Problem details
Images do not belong in the copy. Retype all the entries below exactly.

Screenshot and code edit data
....

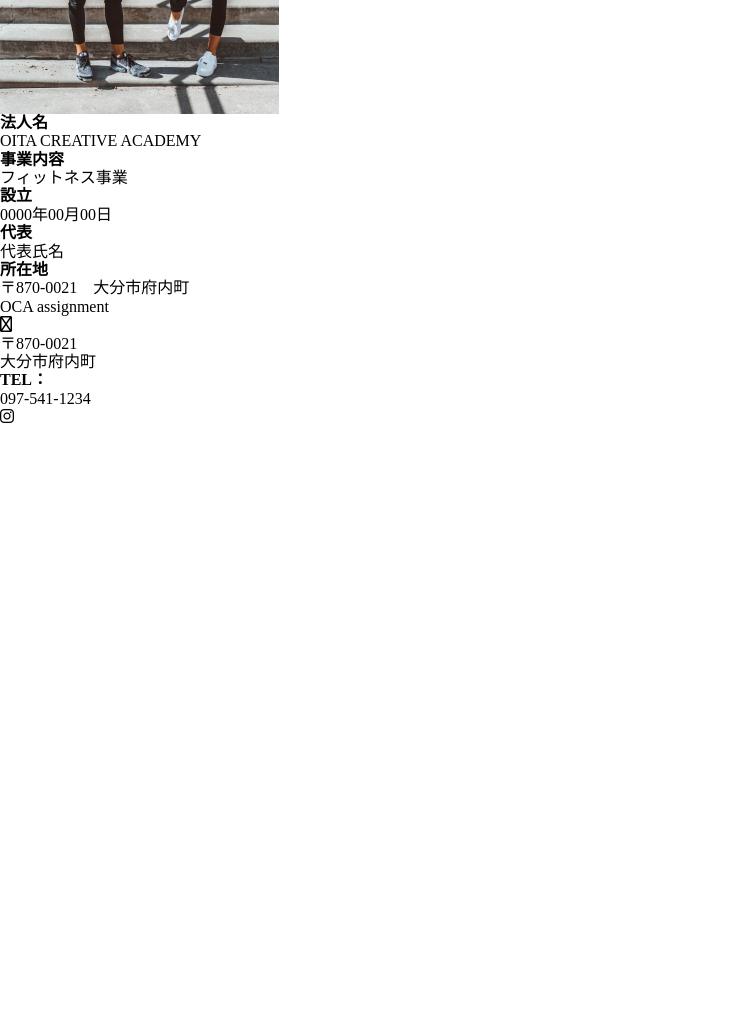
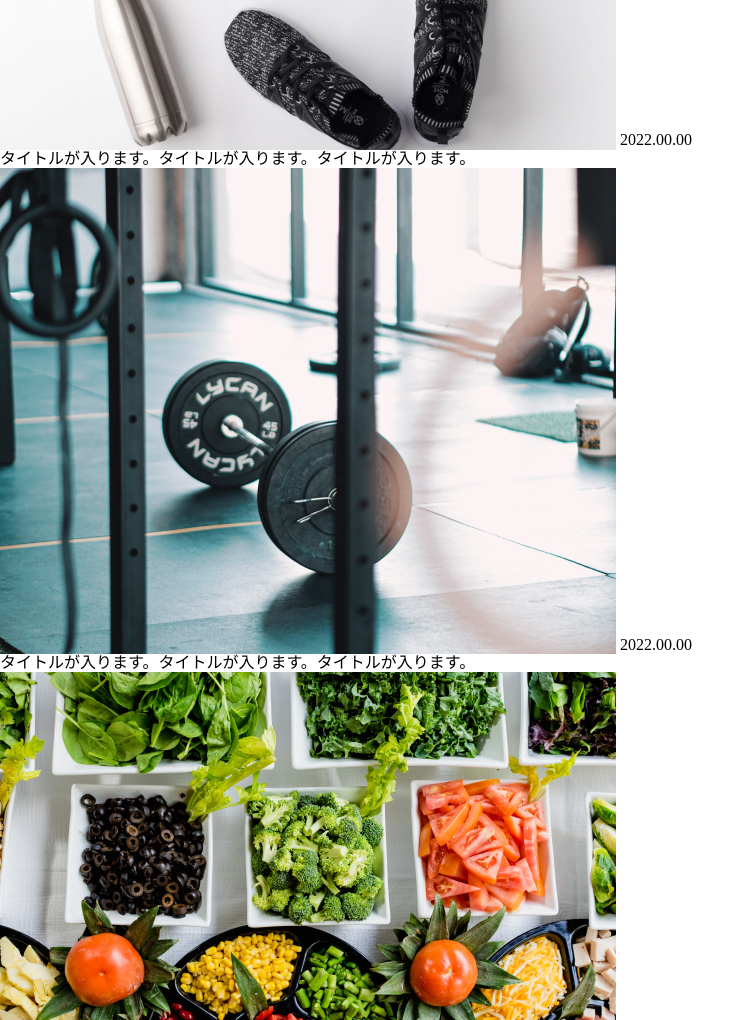
Before and after one commit to rinronron/salon, a plain HTML site: page index.html in a window 1280 px wide. Shown: the part 1780-2800 px from the top of the page, without its empty margins (0-755 px from the left). Before the commit the page ends 2207 px from the top, so only its background shows below. Drawn offline with Linux system fonts and the light colour scheme; some packages are replaced by stand-ins of ours.

Commit message:
Update index.html

```diff
--- a/index.html
+++ b/index.html
@@ -21,8 +21,7 @@
 <body>
     <header>
         <div class="wrapper">
-            <a class="logo">OCA</a>
-            <a class="logo-s">assignment</a>
+            <h1 class="logo"><a href="#"><span>OCA</span><br>assignment</a></h1>
             <nav>
                 <button class="btn-tel">電話で予約</button>
                 <button class="btn-line">Lineアプリで予約</button>
@@ -84,7 +83,18 @@
             <h2 class="title">Blog</h2>
             <p>ブログ</p>
             <div class="blog-area">
-                <article class="fade-up">
+                <article class="fadeup"><a href="#">
+                    <img src="img/erica-steeves-PfQh55R0ZtE-unsplash 1 (1).jpg" alt="">
+                    <time datetime="2022-00-00">2022.00.00</time>
+                    <p>タイトルが入ります。タイトルが入ります。タイトルが入ります。</p>
+                </article>
+                <article class="fadeup"><a href="#">
+                    <img src="img/eduardo-cano-photo-co-AzX5iNFYBMY-unsplash 1 (1).jpg" alt="">
+                    <time datetime="2022-00-00">2022.00.00</time>
+                    <p>タイトルが入ります。タイトルが入ります。タイトルが入ります。</p>
+                </article>
+                <article class="fadeup"><a href="#">
+                    <img src="img/dan-gold-4_jhDO54BYg-unsplash 1 (1).jpg" alt="">
                     <time datetime="2022-00-00">2022.00.00</time>
                     <p>タイトルが入ります。タイトルが入ります。タイトルが入ります。</p>
                 </article>
@@ -129,8 +139,7 @@
 
     <footer>
     <div class="footer-area">
-    <a class="logo">OCA</a>
-    <a class="logo-s">assignment</a>
+    <h1 class="logo"><span>OCA</span><br>assignment</h1>
     <div id="page-top"><a href="#"><i class="fa-regular fa-circle-chevron-up"></i></a></div>
     <dl class="gym-info">
         <dd>
```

....

Reply to the exercise
Before and after one commit to rinronron/salon, a plain HTML site: page index.html in a window 1280 px wide. Shown: the part 1780-2800 px from the top of the page, without its empty margins (0-755 px from the left). Before the commit the page ends 2207 px from the top, so only its background shows below. Drawn offline with Linux system fonts and the light colour scheme; some packages are replaced by stand-ins of ours.

Commit message:
Update index.html

```diff
--- a/index.html
+++ b/index.html
@@ -21,8 +21,7 @@
 <body>
     <header>
         <div class="wrapper">
-            <a class="logo">OCA</a>
-            <a class="logo-s">assignment</a>
+            <h1 class="logo"><a href="#"><span>OCA</span><br>assignment</a></h1>
             <nav>
                 <button class="btn-tel">電話で予約</button>
                 <button class="btn-line">Lineアプリで予約</button>
@@ -84,7 +83,18 @@
             <h2 class="title">Blog</h2>
             <p>ブログ</p>
             <div class="blog-area">
-                <article class="fade-up">
+                <article class="fadeup"><a href="#">
+                    <img src="img/erica-steeves-PfQh55R0ZtE-unsplash 1 (1).jpg" alt="">
+                    <time datetime="2022-00-00">2022.00.00</time>
+                    <p>タイトルが入ります。タイトルが入ります。タイトルが入ります。</p>
+                </article>
+                <article class="fadeup"><a href="#">
+                    <img src="img/eduardo-cano-photo-co-AzX5iNFYBMY-unsplash 1 (1).jpg" alt="">
+                    <time datetime="2022-00-00">2022.00.00</time>
+                    <p>タイトルが入ります。タイトルが入ります。タイトルが入ります。</p>
+                </article>
+                <article class="fadeup"><a href="#">
+                    <img src="img/dan-gold-4_jhDO54BYg-unsplash 1 (1).jpg" alt="">
                     <time datetime="2022-00-00">2022.00.00</time>
                     <p>タイトルが入ります。タイトルが入ります。タイトルが入ります。</p>
                 </article>
@@ -129,8 +139,7 @@
 
     <footer>
     <div class="footer-area">
-    <a class="logo">OCA</a>
-    <a class="logo-s">assignment</a>
+    <h1 class="logo"><span>OCA</span><br>assignment</h1>
     <div id="page-top"><a href="#"><i class="fa-regular fa-circle-chevron-up"></i></a></div>
     <dl class="gym-info">
         <dd>
```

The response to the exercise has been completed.